▶ [Problem requirements]
In the entries that follow, how many lines contain "from"? Answer with the number only.

(Entries shown Opens)

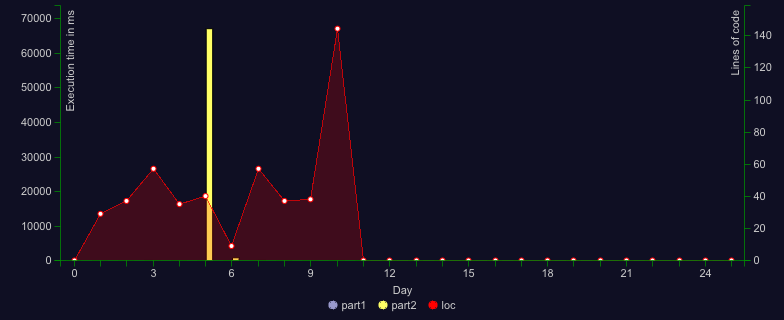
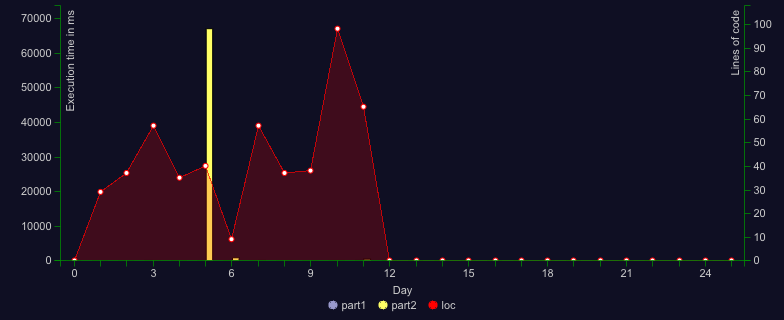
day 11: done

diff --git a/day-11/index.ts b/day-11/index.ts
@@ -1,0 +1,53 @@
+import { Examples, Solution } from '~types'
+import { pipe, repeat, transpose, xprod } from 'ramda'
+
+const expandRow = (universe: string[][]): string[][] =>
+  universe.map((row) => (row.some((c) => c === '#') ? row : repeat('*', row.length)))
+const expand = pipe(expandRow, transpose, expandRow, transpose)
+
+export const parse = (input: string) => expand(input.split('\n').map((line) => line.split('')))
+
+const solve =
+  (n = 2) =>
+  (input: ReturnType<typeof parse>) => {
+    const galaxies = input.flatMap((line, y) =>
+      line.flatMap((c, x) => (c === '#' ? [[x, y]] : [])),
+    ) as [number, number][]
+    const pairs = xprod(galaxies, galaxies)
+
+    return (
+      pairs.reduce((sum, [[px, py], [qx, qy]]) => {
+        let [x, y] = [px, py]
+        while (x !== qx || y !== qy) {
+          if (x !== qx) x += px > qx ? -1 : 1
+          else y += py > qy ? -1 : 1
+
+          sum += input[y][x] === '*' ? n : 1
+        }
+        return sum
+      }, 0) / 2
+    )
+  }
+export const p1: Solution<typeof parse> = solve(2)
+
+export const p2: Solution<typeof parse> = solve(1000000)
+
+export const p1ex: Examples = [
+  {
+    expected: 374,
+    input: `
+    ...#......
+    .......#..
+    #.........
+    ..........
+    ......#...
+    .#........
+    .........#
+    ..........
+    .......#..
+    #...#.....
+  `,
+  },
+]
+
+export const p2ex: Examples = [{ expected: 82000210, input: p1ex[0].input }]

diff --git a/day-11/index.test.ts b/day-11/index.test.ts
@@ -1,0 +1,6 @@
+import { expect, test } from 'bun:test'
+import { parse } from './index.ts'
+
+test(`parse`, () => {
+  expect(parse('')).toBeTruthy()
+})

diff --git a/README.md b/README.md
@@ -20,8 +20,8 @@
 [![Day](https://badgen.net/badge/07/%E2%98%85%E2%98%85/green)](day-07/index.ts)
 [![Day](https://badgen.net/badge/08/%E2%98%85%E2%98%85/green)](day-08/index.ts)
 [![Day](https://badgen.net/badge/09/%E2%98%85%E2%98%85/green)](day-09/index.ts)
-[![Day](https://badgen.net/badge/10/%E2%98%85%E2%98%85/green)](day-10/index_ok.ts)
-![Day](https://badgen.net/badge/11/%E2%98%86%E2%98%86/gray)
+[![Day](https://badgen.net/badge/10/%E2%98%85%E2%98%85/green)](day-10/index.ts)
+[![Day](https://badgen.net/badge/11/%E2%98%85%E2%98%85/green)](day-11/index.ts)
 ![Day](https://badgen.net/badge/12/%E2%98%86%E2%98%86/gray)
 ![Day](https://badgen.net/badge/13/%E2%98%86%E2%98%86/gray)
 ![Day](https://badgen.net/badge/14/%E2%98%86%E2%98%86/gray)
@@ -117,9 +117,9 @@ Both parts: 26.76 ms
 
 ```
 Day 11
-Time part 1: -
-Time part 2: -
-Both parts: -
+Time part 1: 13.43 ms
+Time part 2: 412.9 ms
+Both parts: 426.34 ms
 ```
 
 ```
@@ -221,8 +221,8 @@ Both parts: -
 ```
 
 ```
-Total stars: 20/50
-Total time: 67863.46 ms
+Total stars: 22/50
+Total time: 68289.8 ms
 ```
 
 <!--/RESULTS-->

(Entries shown Closes)

▶ [Task answer]
4